WHAT TO DO
Down to the last line, reproduce the records exactly.

EXERCISE DATA
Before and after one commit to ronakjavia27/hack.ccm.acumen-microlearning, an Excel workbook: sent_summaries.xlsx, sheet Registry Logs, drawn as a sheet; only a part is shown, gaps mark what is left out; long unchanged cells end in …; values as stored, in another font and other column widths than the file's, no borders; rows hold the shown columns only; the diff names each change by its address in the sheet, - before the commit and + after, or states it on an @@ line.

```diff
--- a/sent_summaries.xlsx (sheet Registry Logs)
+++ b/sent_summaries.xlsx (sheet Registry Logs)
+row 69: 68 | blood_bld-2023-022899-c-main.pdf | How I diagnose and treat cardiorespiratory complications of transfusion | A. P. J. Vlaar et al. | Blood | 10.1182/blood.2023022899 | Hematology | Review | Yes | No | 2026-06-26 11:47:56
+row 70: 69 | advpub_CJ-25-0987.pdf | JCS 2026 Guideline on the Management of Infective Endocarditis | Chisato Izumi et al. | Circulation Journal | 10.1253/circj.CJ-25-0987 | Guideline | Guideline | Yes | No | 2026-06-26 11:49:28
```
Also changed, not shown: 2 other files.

OUTPUT FOR THIS EXERCISE
Before and after one commit to ronakjavia27/hack.ccm.acumen-microlearning, an Excel workbook: sent_summaries.xlsx, sheet Registry Logs, drawn as a sheet; only a part is shown, gaps mark what is left out; long unchanged cells end in …; values as stored, in another font and other column widths than the file's, no borders; rows hold the shown columns only; the diff names each change by its address in the sheet, - before the commit and + after, or states it on an @@ line.

```diff
--- a/sent_summaries.xlsx (sheet Registry Logs)
+++ b/sent_summaries.xlsx (sheet Registry Logs)
+row 69: 68 | blood_bld-2023-022899-c-main.pdf | How I diagnose and treat cardiorespiratory complications of transfusion | A. P. J. Vlaar et al. | Blood | 10.1182/blood.2023022899 | Hematology | Review | Yes | No | 2026-06-26 11:47:56
+row 70: 69 | advpub_CJ-25-0987.pdf | JCS 2026 Guideline on the Management of Infective Endocarditis | Chisato Izumi et al. | Circulation Journal | 10.1253/circj.CJ-25-0987 | Guideline | Guideline | Yes | No | 2026-06-26 11:49:28
```
Also changed, not shown: 2 other files.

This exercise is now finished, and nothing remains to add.